This video was adapted from ¡Arte y más!, originally produced by KET as a complete curriculum for primary-level Spanish based on arts and humanities content. Spanish teachers can use these resources in traditional or online instruction to reinforce language acquisition and teach about Latin American culture.
Figuras Geometricas Coloring Page (Document)
In Guatemalan weaving, shapes are very symbolic and have many meanings. While most woven designs are figures or animals, there are some geometric designs that hold particular meanings. One of the most common is the “universe design.” This Mayan design is a diamond shape with smaller diamonds in each corner and in the center. In the Mayan view of the world, east is at the top, where the sun rises, and it sinks at the bottom. The northern diamond is on the left and the southern diamond is on the right, and both are often colored blue for the Caribbean Sea and the Pacific Ocean. Curling lines often fill out the remained of the design.
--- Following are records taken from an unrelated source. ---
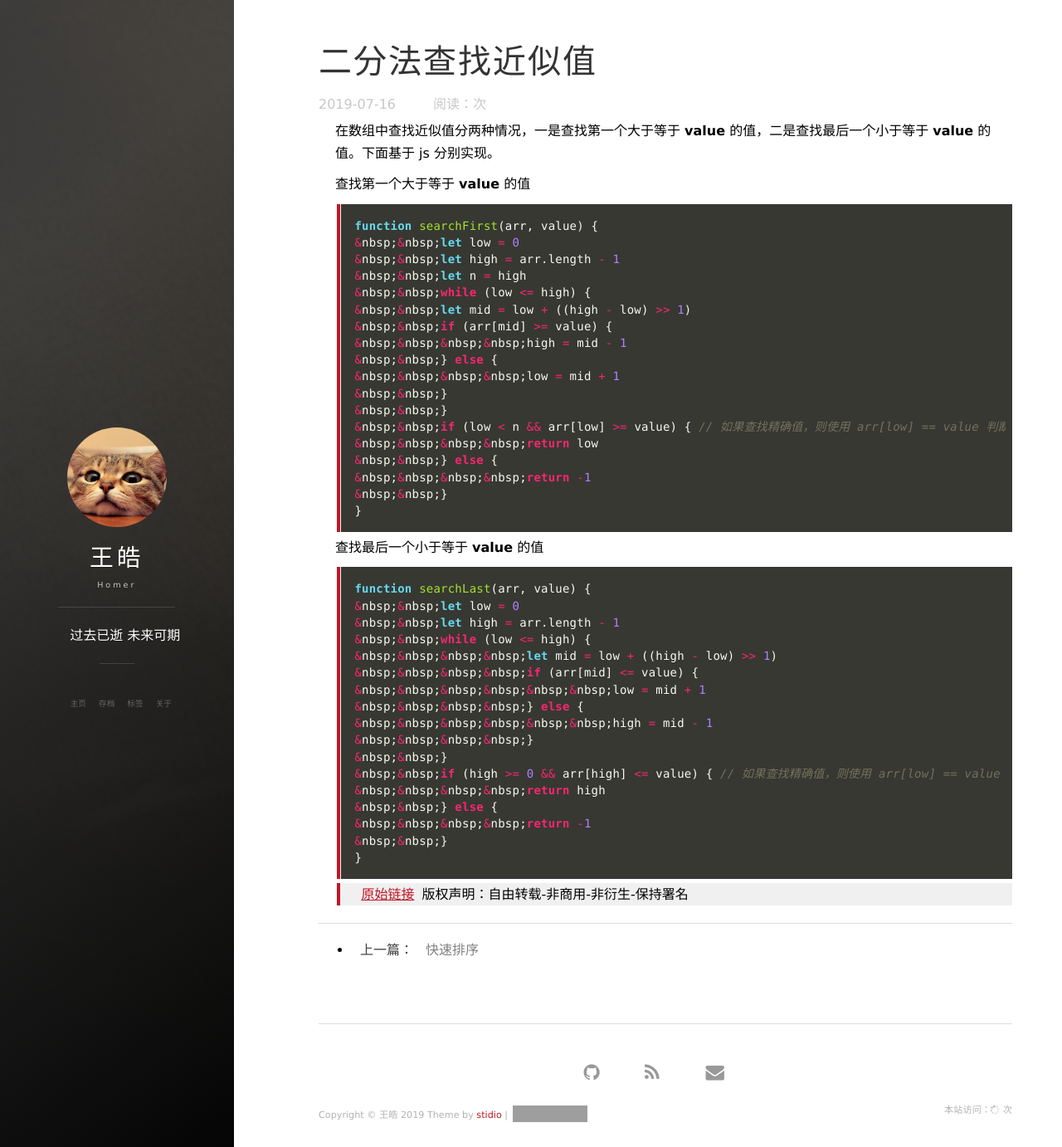
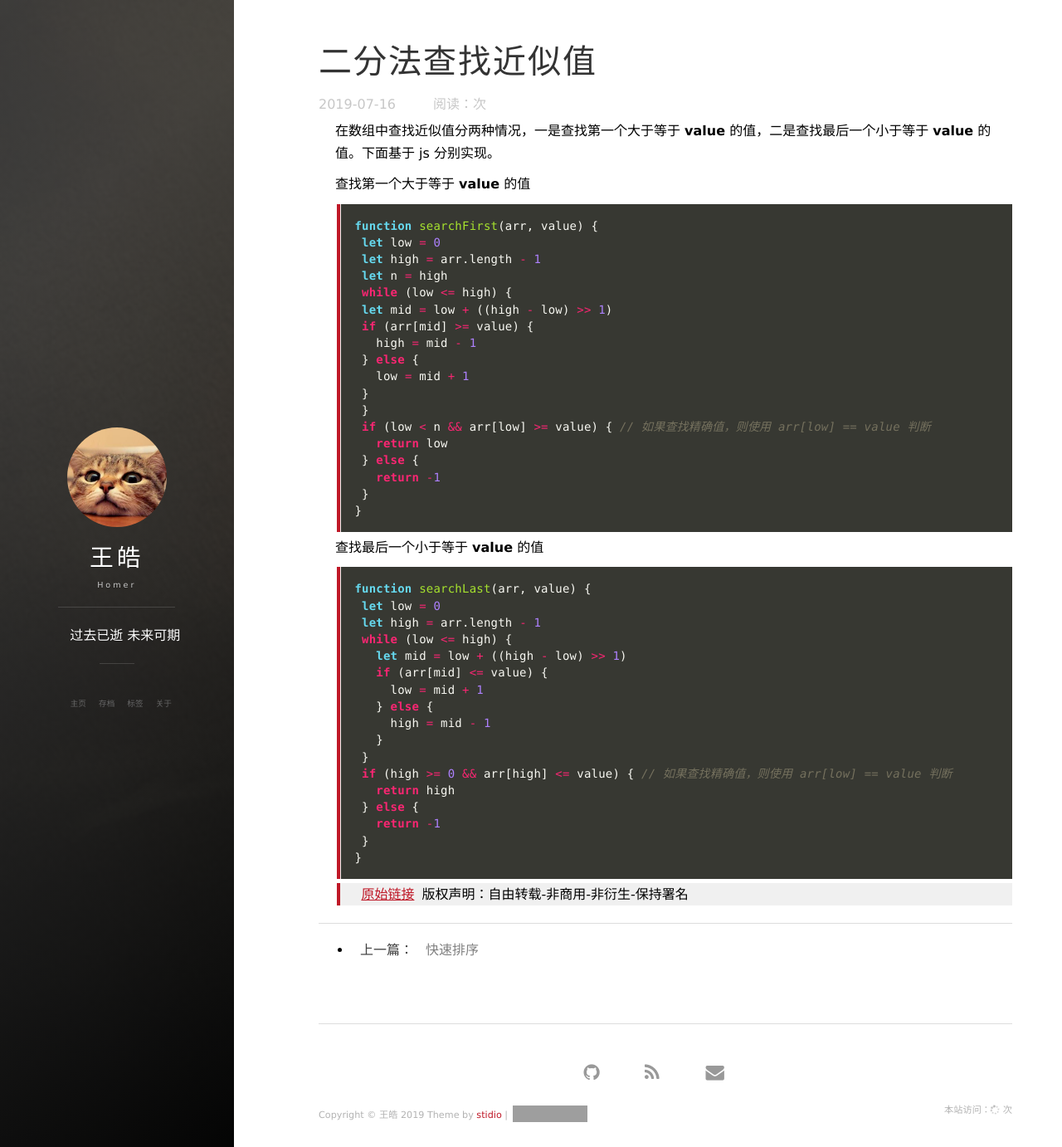
Before and after one commit to homer6wang/homer6wang.github.io, a Jekyll site: the page built from _posts/2019-07-16-binary_search.md, in a window 1280 px wide and 1382 px high. Shown: the whole window at 83% size. Built offline with Jekyll 4.4.1, drawn with Linux system fonts in a browser that asks for light colours; nearby versions of some CDN libraries; comment, search, counter and statistics services are not loaded; some of the changed lines change nothing that is shown; grey boxes are pictures that could not be loaded.

Commit message:
quote style

````diff
--- a/_posts/2019-07-16-binary_search.md
+++ b/_posts/2019-07-16-binary_search.md
@@ -11,22 +11,22 @@ tags: [js, 算法, 二分查找, 变体, 查找近似值]
 
 >```javascript
 >function searchFirst(arr, value) {
->&nbsp;&nbsp;let low = 0
->&nbsp;&nbsp;let high = arr.length - 1
->&nbsp;&nbsp;let n = high
->&nbsp;&nbsp;while (low <= high) {
->&nbsp;&nbsp;let mid = low + ((high - low) >> 1)
->&nbsp;&nbsp;if (arr[mid] >= value) {
->&nbsp;&nbsp;&nbsp;&nbsp;high = mid - 1
->&nbsp;&nbsp;} else {
->&nbsp;&nbsp;&nbsp;&nbsp;low = mid + 1
->&nbsp;&nbsp;}
->&nbsp;&nbsp;}
->&nbsp;&nbsp;if (low < n && arr[low] >= value) { // 如果查找精确值，则使用 arr[low] == value 判断
->&nbsp;&nbsp;&nbsp;&nbsp;return low
->&nbsp;&nbsp;} else {
->&nbsp;&nbsp;&nbsp;&nbsp;return -1
->&nbsp;&nbsp;}
+>  let low = 0
+>  let high = arr.length - 1
+>  let n = high
+>  while (low <= high) {
+>  let mid = low + ((high - low) >> 1)
+>  if (arr[mid] >= value) {
+>    high = mid - 1
+>  } else {
+>    low = mid + 1
+>  }
+>  }
+>  if (low < n && arr[low] >= value) { // 如果查找精确值，则使用 arr[low] == value 判断
+>    return low
+>  } else {
+>    return -1
+>  }
 >}
 >```
 
@@ -34,21 +34,21 @@ tags: [js, 算法, 二分查找, 变体, 查找近似值]
 
 >```javascript
 >function searchLast(arr, value) {
->&nbsp;&nbsp;let low = 0
->&nbsp;&nbsp;let high = arr.length - 1
->&nbsp;&nbsp;while (low <= high) {
->&nbsp;&nbsp;&nbsp;&nbsp;let mid = low + ((high - low) >> 1)
->&nbsp;&nbsp;&nbsp;&nbsp;if (arr[mid] <= value) {
->&nbsp;&nbsp;&nbsp;&nbsp;&nbsp;&nbsp;low = mid + 1
->&nbsp;&nbsp;&nbsp;&nbsp;} else {
->&nbsp;&nbsp;&nbsp;&nbsp;&nbsp;&nbsp;high = mid - 1
->&nbsp;&nbsp;&nbsp;&nbsp;}
->&nbsp;&nbsp;}
->&nbsp;&nbsp;if (high >= 0 && arr[high] <= value) { // 如果查找精确值，则使用 arr[low] == value 判断
->&nbsp;&nbsp;&nbsp;&nbsp;return high
->&nbsp;&nbsp;} else {
->&nbsp;&nbsp;&nbsp;&nbsp;return -1
->&nbsp;&nbsp;}
+>  let low = 0
+>  let high = arr.length - 1
+>  while (low <= high) {
+>    let mid = low + ((high - low) >> 1)
+>    if (arr[mid] <= value) {
+>      low = mid + 1
+>    } else {
+>      high = mid - 1
+>    }
+>  }
+>  if (high >= 0 && arr[high] <= value) { // 如果查找精确值，则使用 arr[low] == value 判断
+>    return high
+>  } else {
+>    return -1
+>  }
 >}
 >```
 
````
Another common horizontal design is the “ancestor design.” In this design, one part represents corn, with a diamond at the top and curling stylized leaves coming off of the stalk. In between the corn symbols are figures that look a bit like people with their arms raised. These are the supernatural ancestors who were the first to plant corn and live like human beings.
Other common geometric designs are triangles, which represent mountains, and curls with lines radiating from them, which represent ceremonial flags. Other common weaving patterns include birds, flowers, and various plants. For a woman’s blouse, called a huipil by the Mayans (See: Count with me), the hole for the head of the person often represents the center of the world, and might have star shapes or flowers surrounding it. Often each design is unique to a particular village and passed on from mothers to their daughters.
Activity:Making a caja mágica
caja mágica, figuras geométricas, círculos, triángulos, rectángulos, cuadrados, catorce
For this activity, you will need:
• sponges cut in different shapes, water based paint, plastic aprons or old t-shirts, white paper boxes, paper plates
Academic standards correlations on Teachers' Domain use the Achievement Standards Network (ASN) database of state and national standards, provided to NSDL projects courtesy of JES & Co.
We assign reference terms to each statement within a standards document and to each media resource, and correlations are based upon matches of these terms for a given grade band. If a particular standards document of interest to you is not displayed yet, it most likely has not yet been processed by ASN or by Teachers' Domain. We will be adding social studies and arts correlations over the coming year, and also will be increasing the specificity of alignment.